I was watching one of those TV programmes where a business expert helps out a failing business – in this case a restaurant. In the initial introductions the business expert asked “where do you think you are?” and the two business owners replied we both think we’re nearly there. The hesitation in which they said this spoke volumes, and the confused look on their faces as the expert suggested to them that they were very far from all right really highlighted the real problem. These people were so busy in their business they had really taken no time to consider what business they were in, and where they wanted to be.
In both good times – so busy making money we have no time to pause and think; and in the bad times, so busy trying to pay the bills we have no time to pause and reflect – there is no real incentive to stop and reflect on what your business is and what you want it to be. People may do an annual business plan, in that sort-of-way of updating the data, change the dates, print it off and put it on the shelf. But how many of us stop and think about our business from a fresh perspective, and really challenge ourselves to consider where we want to be and how to get there. I’m not talking about some marketing and branding refresh. I’m talking about simply defining what your business is. Not one of those anonymous corporate mission statements along the lines of “we will be the market leader and the preferred provider to all those who breath air in this universe and the next” but something you can describe to your neighbour that would actually make sense to them.

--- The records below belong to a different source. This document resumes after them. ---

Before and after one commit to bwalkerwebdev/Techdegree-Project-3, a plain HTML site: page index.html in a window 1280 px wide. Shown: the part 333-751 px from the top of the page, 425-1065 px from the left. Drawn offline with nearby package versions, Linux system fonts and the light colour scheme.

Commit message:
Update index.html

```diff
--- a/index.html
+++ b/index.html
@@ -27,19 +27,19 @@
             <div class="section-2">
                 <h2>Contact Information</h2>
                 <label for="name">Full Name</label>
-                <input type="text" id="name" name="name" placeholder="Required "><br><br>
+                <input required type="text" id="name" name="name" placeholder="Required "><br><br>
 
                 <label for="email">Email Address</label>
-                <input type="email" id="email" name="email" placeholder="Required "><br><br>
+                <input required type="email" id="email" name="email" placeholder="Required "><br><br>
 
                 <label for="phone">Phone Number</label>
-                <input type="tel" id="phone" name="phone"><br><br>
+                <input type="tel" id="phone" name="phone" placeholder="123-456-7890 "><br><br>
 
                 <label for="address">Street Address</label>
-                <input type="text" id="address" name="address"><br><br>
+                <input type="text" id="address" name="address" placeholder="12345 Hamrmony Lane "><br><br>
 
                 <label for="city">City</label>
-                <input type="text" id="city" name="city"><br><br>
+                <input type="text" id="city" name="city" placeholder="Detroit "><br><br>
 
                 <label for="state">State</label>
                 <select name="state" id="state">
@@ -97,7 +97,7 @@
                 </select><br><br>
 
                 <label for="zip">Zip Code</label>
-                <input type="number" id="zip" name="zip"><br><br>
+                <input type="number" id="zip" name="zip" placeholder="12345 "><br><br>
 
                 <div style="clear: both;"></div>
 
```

As a kayak coach I’ve been asked questions along the lines of “how good a paddler am I” and I have to stop myself from informing them about their skill levels, the canoeing syllabus and awards available, experience, river trips etc. Instead I simply ask them “what type of paddler do you want to be”. Because until I know that, and more importantly until they recognise that, then all the rest is academic. You might be a brilliant white water kayaker but if you really want to be a sea kayaker then there is probably going to be a learning curve, and if all you do is keep practicing on white water you will not grow towards being a sea kayaker. So it is with your business. What business are you in, what business do you want to be in, and if there’s a gap, how will you get there. So this weekend take a break, grab a coffee, and just let your mind explore this issue. And if your neighbour is around – explain to them what you do and check if their eyes glaze over or not.